Association of periOperative Registered Nurses
Conference Location:
Philadelphia, Pennsylvania, USA
Description:
AORN 58th Annual Congress, 2011 held March 18, 2011 - March 24, 2011 in Philadelphia Convention Center
Note:
This is an abstract-only submission. If the author has submitted a full-text item based on this abstract, you may find it by browsing the Virginia Henderson Global Nursing e-Repository by author. If author contact information is available in this abstract, please feel free to contact him or her with your queries regarding this submission. Alternatively, please contact the conference host, journal, or publisher (according to the circumstance) for further details regarding this item. If a citation is listed in this record, the item has been published and is available via open-access avenues or a journal/database subscription. Contact your library for assistance in obtaining the as-published article.

Full metadata record

DC FieldValue Language
dc.type.categoryAbstracten_US
dc.typePresentationen_GB
dc.titleRinging in a New Standard: NO FLASHING!en_GB
dc.contributor.authorBenedict, Karenen_US
dc.contributor.authorCox, Nancy F.en_US
dc.contributor.authorMcHale, Janet L.en_US
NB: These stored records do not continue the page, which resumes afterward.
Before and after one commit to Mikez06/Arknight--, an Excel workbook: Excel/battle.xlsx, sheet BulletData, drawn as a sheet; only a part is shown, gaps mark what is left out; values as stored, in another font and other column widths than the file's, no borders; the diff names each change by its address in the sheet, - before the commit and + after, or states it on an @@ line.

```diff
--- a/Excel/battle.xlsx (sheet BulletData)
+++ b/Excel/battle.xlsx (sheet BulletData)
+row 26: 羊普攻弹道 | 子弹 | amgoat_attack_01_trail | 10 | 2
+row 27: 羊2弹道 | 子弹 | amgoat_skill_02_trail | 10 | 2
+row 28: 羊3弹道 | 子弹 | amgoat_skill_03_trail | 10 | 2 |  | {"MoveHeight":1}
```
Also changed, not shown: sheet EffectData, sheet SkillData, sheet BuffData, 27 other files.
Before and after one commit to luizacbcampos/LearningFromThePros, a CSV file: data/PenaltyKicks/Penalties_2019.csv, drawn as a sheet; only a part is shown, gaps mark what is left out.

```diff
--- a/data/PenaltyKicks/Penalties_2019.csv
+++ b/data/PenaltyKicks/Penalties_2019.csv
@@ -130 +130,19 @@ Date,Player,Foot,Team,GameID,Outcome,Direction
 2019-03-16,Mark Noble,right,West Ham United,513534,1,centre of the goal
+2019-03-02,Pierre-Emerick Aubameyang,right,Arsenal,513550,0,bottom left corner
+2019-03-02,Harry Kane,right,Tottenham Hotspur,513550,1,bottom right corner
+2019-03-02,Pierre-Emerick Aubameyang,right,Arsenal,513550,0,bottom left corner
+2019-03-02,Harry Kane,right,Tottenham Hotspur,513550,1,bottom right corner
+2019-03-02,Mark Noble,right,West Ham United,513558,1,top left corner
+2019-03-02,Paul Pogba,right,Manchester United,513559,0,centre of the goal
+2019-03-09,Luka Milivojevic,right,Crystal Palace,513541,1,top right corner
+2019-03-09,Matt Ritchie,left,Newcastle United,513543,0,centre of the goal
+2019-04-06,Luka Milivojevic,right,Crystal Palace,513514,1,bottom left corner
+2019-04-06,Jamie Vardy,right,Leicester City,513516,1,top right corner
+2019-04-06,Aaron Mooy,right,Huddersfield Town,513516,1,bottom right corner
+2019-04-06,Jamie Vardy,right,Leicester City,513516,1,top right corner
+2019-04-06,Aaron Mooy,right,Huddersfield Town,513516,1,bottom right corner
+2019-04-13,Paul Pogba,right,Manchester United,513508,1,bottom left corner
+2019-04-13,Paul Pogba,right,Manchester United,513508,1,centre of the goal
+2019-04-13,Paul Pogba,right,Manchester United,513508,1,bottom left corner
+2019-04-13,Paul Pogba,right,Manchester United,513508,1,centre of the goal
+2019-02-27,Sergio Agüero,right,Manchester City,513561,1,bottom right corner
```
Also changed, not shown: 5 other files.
dc.author.detailsKaren Benedict, BSN, RN, CNOR, St. Mary Medical Center, Langhorne, Pennsylvania, USA, email: KBenedictx4@msn.com; Nancy F. Cox, BSN, RN, CNOR; Janet L. McHale, RN, CNORen_US
dc.identifier.urihttp://hdl.handle.net/10755/161996-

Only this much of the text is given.